  4. Ben says:

    “I don’t even know who I’m sad for or angry at.” Exactly Joel. At first, you seem to say that many college educations are wasted, and perhaps you don’t even need a diploma to make a good living. I agree.

    But your personal example, where you had difficulty competing in your chosen profession because of a lack of a diploma, seems to argue against that thesis. So what are you saying here?

    Do “counselors” in university admissions offices sometimes sell prospective students a terribly expensive, yet worthless, bag of sunshine? You’re damn right they do! Many of these people are more sales staff than educators. They have classrooms to fill and sales targets to meet, so they act accordingly.

    But the bigger problem is that kids must make terribly important and almost irreversible life decisions years before they have either the data or the maturity to do so. That article is filled with sad examples of folks who seem to have made unfortunate decisions. How to fix that? Probably you can’t. But it can help to delay a choice of major until after two years of (relatively cheap) community college education. Then those life-decisions can be made with 2 years more data and (hopefully) 2 years more maturity.

  5. -s says:

    I don’t claim to know how it is these days.

    FWIW, I did the loans. To the max. About $15k by the time I finished, o so long ago.

    But there were no parties, no vacations, no cars. The money went for tuition. I thought that was what it was for.

    I didn’t have much trouble paying it back. It took 10 years. I paid as slow as possible because the interest rate was less than inflation + taxes, and math was one of the courses I passed.

    I didn’t move back home. I left at 18 and never came back. I lived in some sketchy places.

    I’m not saying that kids these days don’t have it rough. I think they do. Tuition costs are well into stupid. The economy sux, and has for a long time.

    I’m saying it wasn’t always this way. Back in the day, some of those loads helped some poor kids pay for school.

  6. TM says:

    What’s most striking to me in that article is the number of people who’s degree choice has little to no bearing on their career goal. And beyond that, even those that have degree oriented career goals, the number who’s goals honestly shouldn’t require a degree (seriously, why would you need a degree to be a librarian? Seems to me that job requires lots of on the job training and a well read individual.)

    Way back when I was first going to college, I recall hearing a number of times how some percentage of people (usually greater than 50%) ended up in careers unrelated to their major.
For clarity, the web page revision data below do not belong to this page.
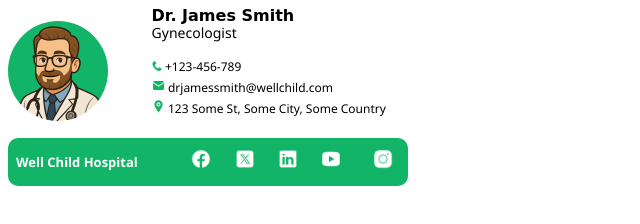
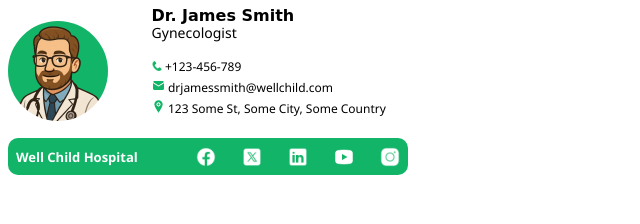
Before and after one commit to Obikaviola/Dr.James-smith-email-signature, a plain HTML site: page index.html in a window 1280 px wide. Shown: the whole page, without its empty margins (0-640 px from the left). Drawn offline with Linux system fonts and the light colour scheme.

Commit message:
update index.html

```diff
--- a/index.html
+++ b/index.html
@@ -46,45 +46,45 @@
         </tr>
 
         <tr>
-            <td style="background-color: #12b467; border-radius: 10px; padding: 6px 0 6px 0;" colspan="3">
+            <td style="background-color: #12b467; border-radius: 10px; padding: 8px 8px 8px 8px;" colspan="3">
 
                 <table style="font-family: 'Segoe UI', Tahoma, Geneva, Verdana, sans-serif; font-size: 13px; width: 100%;" cellpadding="0" cellspacing="0" border="0">
                     <tbody>
                         <tr>
-                            <td style="font-size: 13px; padding: 0 0 0 8px; color: #ffffff; white-space: nowrap;" colspan="2"><strong>Well Child Hospital</strong></td>
+                            <td style="font-size: 13px; color: #ffffff; white-space: nowrap; vertical-align: middle;" colspan="2"><strong>Well Child Hospital</strong></td>
 
-                            <td style="text-align: right; width: 60%; padding: 5px 0 5px 0;" align="right">
+                            <td style="text-align: right; width: 60%;" align="right">
 
                                 <table style="font-family: 'Segoe UI', Tahoma, Geneva, Verdana, sans-serif; font-size: 13px; width: 100%;" cellpadding="0" cellspacing="0" border="0">
                                     <tbody>
                                         <tr>
                                             <td  style="font-family: 'Segoe UI', Tahoma, Geneva, Verdana, sans-serif; font-size: 10px; padding: 0 0 0 8px">
                                                 <a href="#" target="_blank" style="text-decoration: none; font-size: 12px; color: #000; line-height: 20px;">
-                                                    <img src="https://obikaviola.github.io/Dr.James-smith-email-signature/images/facebook.png" alt="facebook" style="width: 20px;">
+                                                    <img src="https://obikaviola.github.io/Dr.James-smith-email-signature/images/facebook.png" alt="facebook" style="width: 20px; vertical-align: middle;" width="20">
                                                 </a>
                                             </td>
 
                                             <td  style="font-family: 'Segoe UI', Tahoma, Geneva, Verdana, sans-serif; font-size: 10px; padding: 0 0 0 8px">
                                                 <a href="#" target="_blank" style="text-decoration: none; font-size: 12px; color: #000; line-height: 20px;">
-                                                    <img src="https://obikaviola.github.io/Dr.James-smith-email-signature/images/x-1.png" alt="x" style="width: 20px;" width="20">
+                                                    <img src="https://obikaviola.github.io/Dr.James-smith-email-signature/images/x-1.png" alt="x" style="width: 20px; vertical-align: middle;" width="20">
                                                 </a>
                                             </td>
 
                                             <td  style="font-family: 'Segoe UI', Tahoma, Geneva, Verdana, sans-serif; font-size: 10px; padding: 0 0 0 8px">
                                                 <a href="#" target="_blank" style="text-decoration: none; color: #000; line-height: 20px;">
-                                                    <img src="https://obikaviola.github.io/Dr.James-smith-email-signature/images/linkedin.png" alt="linkedin" style="width: 20px;" width="20">
+                                                    <img src="https://obikaviola.github.io/Dr.James-smith-email-signature/images/linkedin.png" alt="linkedin" style="width: 20px; vertical-align: middle;" width="20">
                                                 </a>
                                             </td>
 
                                             <td  style="font-family: 'Segoe UI', Tahoma, Geneva, Verdana, sans-serif; font-size: 10px; padding: 0 0 0 8px">
                                                 <a href="#" target="_blank" style="text-decoration: none; color: #000; line-height: 20px;">
-                                                    <img src="https://obikaviola.github.io/Dr.James-smith-email-signature/images/youtube.png" alt="youtube" style="width: 20px;" width="20">
+                                                    <img src="https://obikaviola.github.io/Dr.James-smith-email-signature/images/youtube.png" alt="youtube" style="width: 20px;vertical-align: middle;" width="20">
                                                 </a>
                                             </td>
 
-                                            <td  style="font-family: 'Segoe UI', Tahoma, Geneva, Verdana, sans-serif; font-size: 10px; padding: 0 15px 0 8px">
+                                            <td  style="font-family: 'Segoe UI', Tahoma, Geneva, Verdana, sans-serif; font-size: 10px; padding: 0 0 0 8px; vertical-align: middle;">
                                                 <a href="#" target="_blank" style="text-decoration: none; color: #000; line-height: 20px; margin: 0;">
-                                                    <img src="https://obikaviola.github.io/Dr.James-smith-email-signature/images/instagram.png" alt="instagram" style="width: 20px;" width="20">
+                                                    <img src="https://obikaviola.github.io/Dr.James-smith-email-signature/images/instagram.png" alt="instagram" style="width: 20px; height: 20px; vertical-align: middle;" width="20" height="20">
                                                 </a>
                                             </td>
 
```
Rather than seeing this as the sign of systematic sickness that it is, it was portrayed (and I believed) it to be an indicator that everything would work out fine in the end, even if you weren’t 100% sure what you wanted to do in college (but you did have to go, because that’s what you do).

  7. abnormalist says:

    Honestly TM, to become a librarian, most of the time you need an MLS (Masters in Library Sciences I fhit you not). Why? Because all of the other applicants for the job have an MLS.

    Its sort of a club at this point, if you dont have the MLS, you can be a part time assistant, or a volunteer (both of which are required to become a REAL librarian in most areas)

    I totally agree with you on the “I recall hearing a number of times how some percentage of people (usually greater than 50%) ended up in careers unrelated to their major” being pushed as a good thing, not as the “So pick a career now that you would actually enjoy, can do, and can live with so you dont waste your time and money here” line it should be but as the “So it doesnt really matter, its all going ot be good if you have that degree in Womyns (intentional) studies” line its interpreted as.

To the stake with the heretic!